** WORK REQUEST **
Filter the entries down to the lines holding "stringName", then copy those lines.

⁂

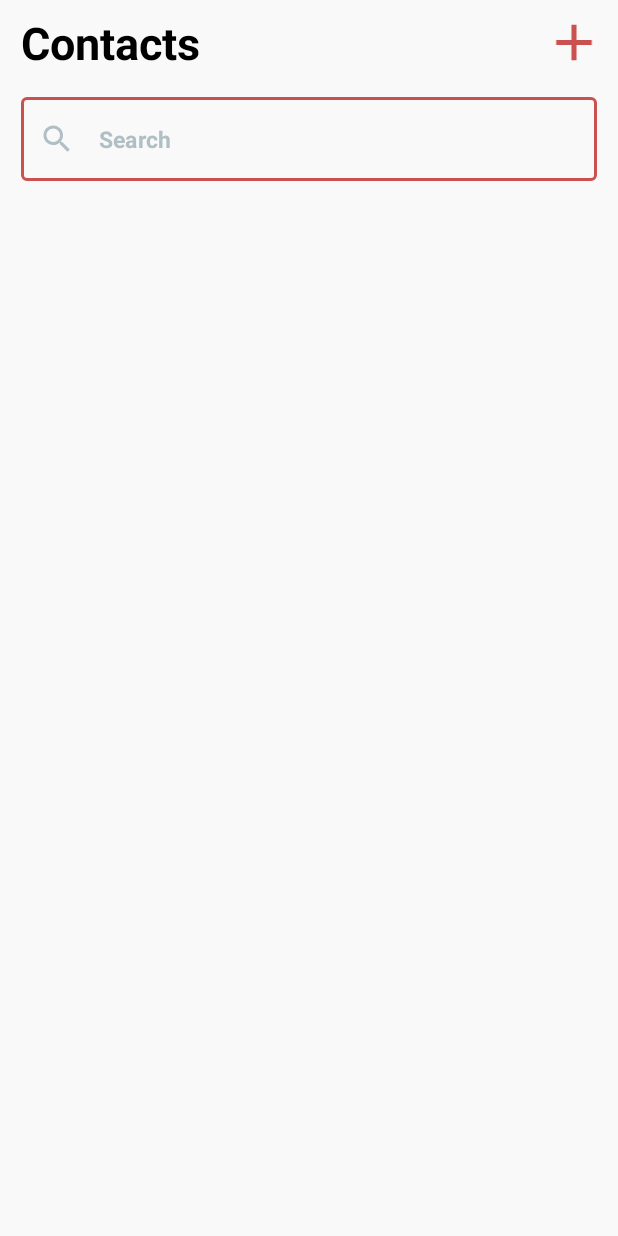
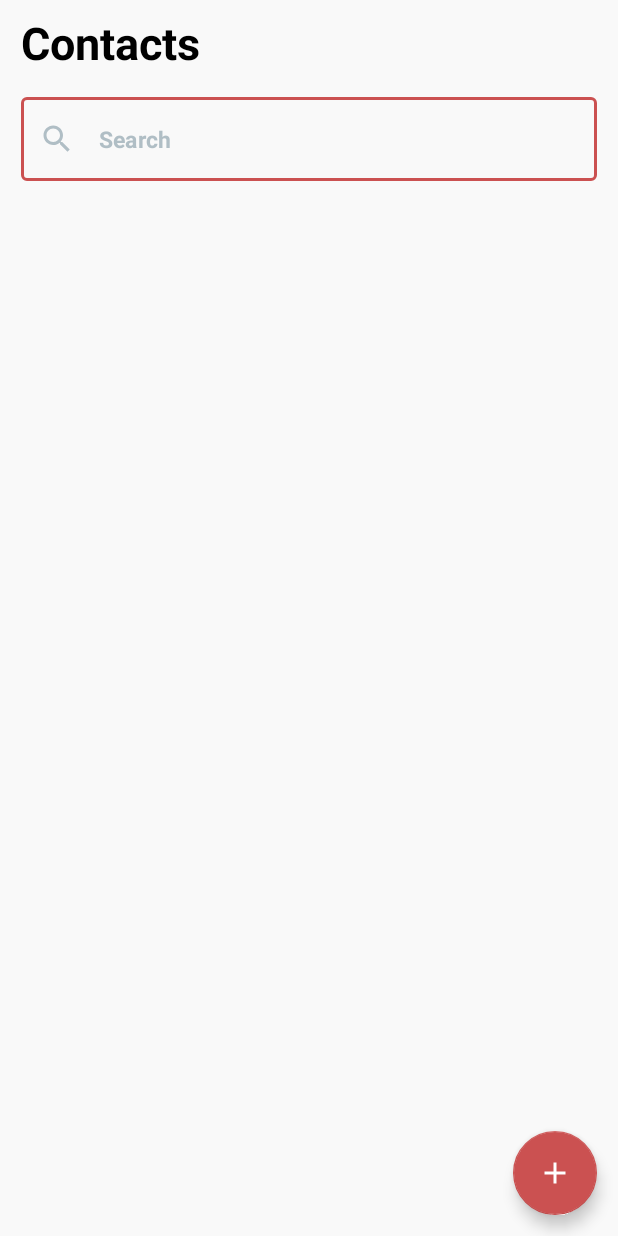
Before and after one commit to Iqboljon1/Contact_App, an Android app: the screen it shows after launch (MainActivity), on a phone screen of 412 x 824 dp. Run offline under Robolectric (Android 15) with nearby library versions, the phone set to English and light mode, and no system bars.

Commit message:
Contact_App

```diff
--- a/app/src/main/java/com/ir/contactapp/MainActivity.kt
+++ b/app/src/main/java/com/ir/contactapp/MainActivity.kt
@@ -1,39 +1,36 @@
 package com.ir.contactapp
 
-import android.Manifest
-import android.app.Activity
-import android.content.Intent
-import android.content.pm.PackageManager
 import android.graphics.Color
 import android.graphics.drawable.ColorDrawable
-import android.net.Uri
-import androidx.appcompat.app.AppCompatActivity
 import android.os.Bundle
-import android.util.Log
+import android.widget.TextView
 import android.widget.Toast
 import androidx.appcompat.app.AlertDialog
+import androidx.appcompat.app.AppCompatActivity
 import androidx.appcompat.widget.AppCompatEditText
 import androidx.cardview.widget.CardView
-import androidx.core.app.ActivityCompat
-import androidx.core.widget.addTextChangedListener
+import androidx.core.content.ContextCompat
 import com.ir.contactapp.Adapter.MyAdapter
-import com.ir.contactapp.Myshare.MyShare
+import com.ir.contactapp.Interface.MyOnClickListener
+import com.ir.contactapp.Interface.MyOnClickListenerFromDelete
+import com.ir.contactapp.db.MyDbHelper
 import kotlinx.android.synthetic.main.activity_main.*
 
 class MainActivity : AppCompatActivity() {
-    lateinit var arrayListContacts: ArrayList<UserData>
-    lateinit var myAdapter: MyAdapter
     lateinit var dialog: AlertDialog
+    private lateinit var myDbHelper: MyDbHelper
+
     var booleanAntiBag = true
     override fun onCreate(savedInstanceState: Bundle?) {
         super.onCreate(savedInstanceState)
         setContentView(R.layout.activity_main)
-        MyShare.init(this)
-        buildRecyclerView()
+        myDbHelper = MyDbHelper(this)
 
-        image_add_contact.setOnClickListener {
+        fab.supportImageTintList = ContextCompat.getColorStateList(this, R.color.white)
+
+        fab.setOnClickListener {
             if (booleanAntiBag) {
-                buildAlertDialog()
+                buildAlertDialog("", "", "Create Contact", "Add Photo", 0)
                 dialog.show()
                 booleanAntiBag = false
             }
@@ -41,26 +38,44 @@ class MainActivity : AppCompatActivity() {
 
     }
 
-    private fun buildAlertDialog() {
+
+    private fun buildAlertDialog(
+        stringName: String,
+        stringNumber: String,
+        stringCreate: String,
+        stringPhoto: String,
+        id: Int,
+    ) {
         val alertDialog = AlertDialog.Builder(this)
         val view = layoutInflater.inflate(R.layout.dialog_add_contact, null, false)
         val editTextName = view.findViewById<AppCompatEditText>(R.id.editText_name)
         val editTextNumber = view.findViewById<AppCompatEditText>(R.id.editText_number)
         val btnCardSave = view.findViewById<CardView>(R.id.btn_card_save)
+        val tvCardSave = view.findViewById<TextView>(R.id.tvCreateContact)
+        val tvAddPhoto = view.findViewById<TextView>(R.id.tv_addPhoto)
+
+        tvCardSave.text = stringCreate
+        tvAddPhoto.text = stringPhoto
+        editTextName.setText(stringName)
+        editTextNumber.setText(stringNumber)
+
         btnCardSave.setOnClickListener {
             dialog.cancel()
-            saveContact(
-                editTextName.text.toString().trim(),
-                0,
-                editTextNumber.text.toString().trim()
-            )
+            if (stringCreate == "Create Contact") {
+                saveContact(
+                    editTextName.text.toString().trim(),
+                    editTextNumber.text.toString().trim()
+                )
+            } else {
+                updateContact(UserData(id,
+                    editTextName.text.toString().trim(),
+                    editTextNumber.text.toString().trim()))
+            }
         }
 
         alertDialog.setOnCancelListener {
             booleanAntiBag = true
         }
-
-
 
         alertDialog.setView(view)
         dialog = alertDialog.create()
@@ -68,21 +83,49 @@ class MainActivity : AppCompatActivity() {
         dialog.window!!.setBackgroundDrawable(ColorDrawable(Color.TRANSPARENT))
     }
 
+    private fun updateContact(userData: UserData) {
+        myDbHelper = MyDbHelper(this)
+        myDbHelper.updateContact(this, userData)
+        onResume()
+    }
+
+    private fun deleteContact(int: Int){
+        myDbHelper = MyDbHelper(this)
+        myDbHelper.deleteContact(this , int)
+        onResume()
+    }
+
     private fun saveContact(
         stringName: String,
-        intImage: Int,
-        stringNumber: String
+        stringNumber: String,
     ) {
-        arrayListContacts.add(UserData(stringName,intImage, stringNumber))
-        MyShare.dataList = arrayListContacts
-        myAdapter.notifyItemChanged(arrayListContacts.size)
+        myDbHelper.addContact(UserData(stringName, stringNumber))
+        Toast.makeText(this, "Save", Toast.LENGTH_SHORT).show()
+        onResume()
     }
 
-    private fun buildRecyclerView() {
-        arrayListContacts = ArrayList()
-        arrayListContacts = MyShare.dataList!!
-        myAdapter = MyAdapter(this, arrayListContacts)
+    override fun onResume() {
+        super.onResume()
+        val arrayListContact = ArrayList<UserData>()
+        arrayListContact.addAll(myDbHelper.getContact())
+
+        val myAdapter =
+            MyAdapter( this, arrayListContact, object : MyOnClickListener {
+                override fun onClick(
+                    stringName: String,
+                    stringNumber: String,
+                    stringCreate: String,
+                    stringPhoto: String,
+                    id: Int,
+                ) {
+                    buildAlertDialog(stringName, stringNumber, stringCreate, stringPhoto, id)
+                    dialog.show()
+                }
+            } , object : MyOnClickListenerFromDelete{
+                override fun onClickDelete(id: Int) {
+                    deleteContact(id)
+                }
+            })
         recycler.adapter = myAdapter
     }
-
 }
--- /dev/null
+++ b/app/src/main/java/com/ir/contactapp/db/MyDbHelper.kt
@@ -0,0 +1,79 @@
+package com.ir.contactapp.db
+
+import android.content.ContentValues
+import android.content.Context
+import android.database.sqlite.SQLiteDatabase
+import android.database.sqlite.SQLiteOpenHelper
+import android.widget.Toast
+import com.ir.contactapp.UserData
+import com.ir.contactapp.db.Constants.DB_NAME
+import com.ir.contactapp.db.Constants.DB_VERSION
+import com.ir.contactapp.db.Constants.ID
+import com.ir.contactapp.db.Constants.NAME
+import com.ir.contactapp.db.Constants.NUMBER
+import com.ir.contactapp.db.Constants.TABLE_NAME
+
+class MyDbHelper(context: Context) : SQLiteOpenHelper(context, DB_NAME, null, DB_VERSION) ,
+MyDbInterface{
+    override fun onCreate(db: SQLiteDatabase?) {
+        val query =
+            "create table $TABLE_NAME ($ID integer not null primary key autoincrement unique , $NAME text not null , $NUMBER text not null)"
+        db?.execSQL(query)
+    }
+
+    override fun onUpgrade(db: SQLiteDatabase?, oldVersion: Int, newVersion: Int) {
+        val query = "drop table if exists $TABLE_NAME"
+        db?.execSQL(query)
+        onCreate(db)
+    }
+
+    override fun addContact(userData: UserData) {
+        val dataBase = this.writableDatabase
+        val contentValues = ContentValues()
+        contentValues.put(NAME , userData.name)
+        contentValues.put(NUMBER , userData.number)
+        dataBase.insert(TABLE_NAME , null , contentValues)
+        dataBase.close()
+    }
+
+    override fun updateContact(context: Context , userData: UserData) {
+        val  database = this.writableDatabase
+        val contentValues = ContentValues()
+        contentValues.put(NAME , userData.name)
+        contentValues.put(NUMBER , userData.number)
+       val result =  database.update(TABLE_NAME , contentValues , "id=?" , arrayOf(userData.id.toString()))
+        if (result == -1){
+            Toast.makeText(context, "Failed to Update", Toast.LENGTH_SHORT).show()
+        }else{
+            Toast.makeText(context, "Successfully Updated!", Toast.LENGTH_SHORT).show()
+        }
+    }
+
+    override fun deleteContact(context: Context, id:Int) {
+        val  database = this.writableDatabase
+        val result = database.delete(TABLE_NAME , "id=?" , arrayOf(id.toString()))
+        if (result == -1){
+            Toast.makeText(context, "Failed to Delete", Toast.LENGTH_SHORT).show()
+        }else{
+            Toast.makeText(context, "Successfully Delete!", Toast.LENGTH_SHORT).show()
+        }
+    }
+
+    override fun getContact(): ArrayList<UserData> {
+        val arrayList = ArrayList<UserData>()
+        val query = "select * from $TABLE_NAME"
+        val dataBase = this.readableDatabase
+        val cursor = dataBase.rawQuery(query , null)
+
+        if (cursor.moveToFirst()){
+            do {
+                val id = cursor.getInt(0)
+                val name = cursor.getString(1)
+                val number = cursor.getString(2)
+                arrayList.add(UserData(id , name , number))
+            }while (cursor.moveToNext())
+        }
+        return arrayList
+    }
+
+}
--- /dev/null
+++ b/app/src/main/java/com/ir/contactapp/db/MyDbInterface.kt
@@ -0,0 +1,11 @@
+package com.ir.contactapp.db
+
+import android.content.Context
+import com.ir.contactapp.UserData
+
+interface MyDbInterface {
+    fun addContact(userData: UserData)
+    fun updateContact(context: Context, userData: UserData)
+    fun deleteContact(context: Context, id: Int)
+    fun getContact(): ArrayList<UserData>
+}
--- /dev/null
+++ b/app/src/main/res/drawable/ic_delete.xml
@@ -0,0 +1,5 @@
+<vector android:height="24dp" android:tint="#CB5151"
+    android:viewportHeight="24" android:viewportWidth="24"
+    android:width="24dp" xmlns:android="http://schemas.android.com/apk/res/android">
+    <path android:fillColor="@android:color/white" android:pathData="M6,19c0,1.1 0.9,2 2,2h8c1.1,0 2,-0.9 2,-2L18,7L6,7v12zM8.46,11.88l1.41,-1.41L12,12.59l2.12,-2.12 1.41,1.41L13.41,14l2.12,2.12 -1.41,1.41L12,15.41l-2.12,2.12 -1.41,-1.41L10.59,14l-2.13,-2.12zM15.5,4l-1,-1h-5l-1,1L5,4v2h14L19,4z"/>
+</vector>
--- /dev/null
+++ b/app/src/main/res/drawable/ic_edit.xml
@@ -0,0 +1,5 @@
+<vector android:height="24dp" android:tint="#CB5151"
+    android:viewportHeight="24" android:viewportWidth="24"
+    android:width="24dp" xmlns:android="http://schemas.android.com/apk/res/android">
+    <path android:fillColor="@android:color/white" android:pathData="M3,17.25V21h3.75L17.81,9.94l-3.75,-3.75L3,17.25zM20.71,7.04c0.39,-0.39 0.39,-1.02 0,-1.41l-2.34,-2.34c-0.39,-0.39 -1.02,-0.39 -1.41,0l-1.83,1.83 3.75,3.75 1.83,-1.83z"/>
+</vector>
--- a/app/src/main/res/layout/activity_main.xml
+++ b/app/src/main/res/layout/activity_main.xml
@@ -1,5 +1,5 @@
 <?xml version="1.0" encoding="utf-8"?>
-<LinearLayout xmlns:android="http://schemas.android.com/apk/res/android"
+<androidx.constraintlayout.widget.ConstraintLayout xmlns:android="http://schemas.android.com/apk/res/android"
     xmlns:app="http://schemas.android.com/apk/res-auto"
     xmlns:tools="http://schemas.android.com/tools"
     android:layout_width="match_parent"
@@ -9,8 +9,10 @@
     tools:context=".MainActivity">
 
     <LinearLayout
+        android:id="@+id/ly_actionBar"
         android:layout_width="match_parent"
         android:layout_height="wrap_content"
+        app:layout_constraintTop_toTopOf="parent"
         android:orientation="horizontal">
 
         <TextView
@@ -23,26 +25,18 @@
             android:layout_marginStart="14dp"
             android:layout_marginBottom="8dp"
             android:layout_marginTop="8dp"
-            android:layout_marginEnd="8dp"
+            android:layout_marginEnd="14dp"
             android:layout_gravity="center_vertical"
             android:layout_weight="6"
             tools:ignore="HardcodedText"/>
 
-        <ImageView
-            android:id="@+id/image_add_contact"
-            android:layout_width="wrap_content"
-            android:layout_height="match_parent"
-            android:src="@drawable/ic_add"
-            android:layout_weight="1"
-            android:layout_marginTop="8dp"
-            android:layout_marginStart="8dp"
-            android:layout_marginBottom="8dp"/>
-
     </LinearLayout>
 
     <com.google.android.material.textfield.TextInputLayout
+        android:id="@+id/til_search"
         android:layout_width="match_parent"
         android:layout_height="wrap_content"
+        app:layout_constraintTop_toBottomOf="@id/ly_actionBar"
         android:layout_marginStart="14dp"
         android:layout_marginBottom="8dp"
         android:layout_marginTop="8dp"
@@ -72,10 +66,23 @@
         android:id="@+id/recycler"
         android:layout_width="match_parent"
         android:layout_height="wrap_content"
+        app:layout_constraintTop_toBottomOf="@id/til_search"
         android:layout_marginStart="14dp"
         android:layout_marginBottom="8dp"
         android:layout_marginTop="8dp"
-        app:layoutManager="androidx.recyclerview.widget.StaggeredGridLayoutManager"
+        app:layoutManager="androidx.recyclerview.widget.LinearLayoutManager"
         android:layout_marginEnd="14dp"/>
 
-</LinearLayout>
+    <com.google.android.material.floatingactionbutton.FloatingActionButton
+        android:id="@+id/fab"
+        android:layout_width="wrap_content"
+        android:layout_height="wrap_content"
+        android:layout_margin="14dp"
+        android:clickable="true"
+        app:layout_constraintBottom_toBottomOf="parent"
+        app:layout_constraintRight_toRightOf="parent"
+        app:srcCompat="@drawable/ic_add"
+        tools:ignore="SpeakableTextPresentCheck"
+        android:focusable="true" />
+
+</androidx.constraintlayout.widget.ConstraintLayout>
--- a/app/src/main/res/layout/dialog_add_contact.xml
+++ b/app/src/main/res/layout/dialog_add_contact.xml
@@ -141,6 +141,7 @@
                 app:layout_constraintTop_toBottomOf="@id/ti_addNumber">
 
                 <TextView
+                    android:id="@+id/tvCreateContact"
                     android:layout_width="match_parent"
                     android:layout_height="match_parent"
                     android:layout_margin="8dp"
--- /dev/null
+++ b/app/src/main/res/menu/popup_menu.xml
@@ -0,0 +1,16 @@
+<?xml version="1.0" encoding="utf-8"?>
+<menu xmlns:android="http://schemas.android.com/apk/res/android"
+    xmlns:app="http://schemas.android.com/apk/res-auto"
+    xmlns:tools="http://schemas.android.com/tools">
+
+    <item
+        android:id="@+id/menu_edit"
+        android:icon="@drawable/ic_edit"
+        android:title="Edit"
+        tools:ignore="HardcodedText" />
+    <item
+        android:id="@+id/menu_delete"
+        android:icon="@drawable/ic_delete"
+        android:title="Delete"
+        tools:ignore="HardcodedText" />
+</menu>
--- a/app/src/main/res/values/colors.xml
+++ b/app/src/main/res/values/colors.xml
@@ -3,7 +3,7 @@
     <color name="purple_200">#FFBB86FC</color>
     <color name="purple_500">#CB5151</color>
     <color name="purple_700">#FF3700B3</color>
-    <color name="teal_200">#FF03DAC5</color>
+    <color name="teal_200">#CB5151</color>
     <color name="color">#CB5151</color>
     <color name="teal_700">#FF018786</color>
     <color name="black">#FF000000</color>
```
Also changed, not shown: app/build.gradle (+4 -3 lines), app/src/main/java/com/ir/contactapp/Adapter/MyAdapter.kt (+52 -9 lines), app/src/main/java/com/ir/contactapp/Interface/MyOnClickListener.kt (added, +7 -0 lines), app/src/main/java/com/ir/contactapp/Interface/MyOnClickListenerFromDelete.kt (added, +7 -0 lines), app/src/main/java/com/ir/contactapp/UserData.kt (+11 -4 lines), app/src/main/java/com/ir/contactapp/db/Constants.kt (added, +12 -0 lines), app/src/main/res/layout/item_contact.xml (+53 -32 lines), app/src/main/res/layout/item_history_from1.xml (deleted, +0 -68 lines).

⁂

** OUTPUT FOR THIS TASK **
+        stringName: String,
+        editTextName.setText(stringName)
         stringName: String,
-        arrayListContacts.add(UserData(stringName,intImage, stringNumber))
+        myDbHelper.addContact(UserData(stringName, stringNumber))
+                    stringName: String,
+                    buildAlertDialog(stringName, stringNumber, stringCreate, stringPhoto, id)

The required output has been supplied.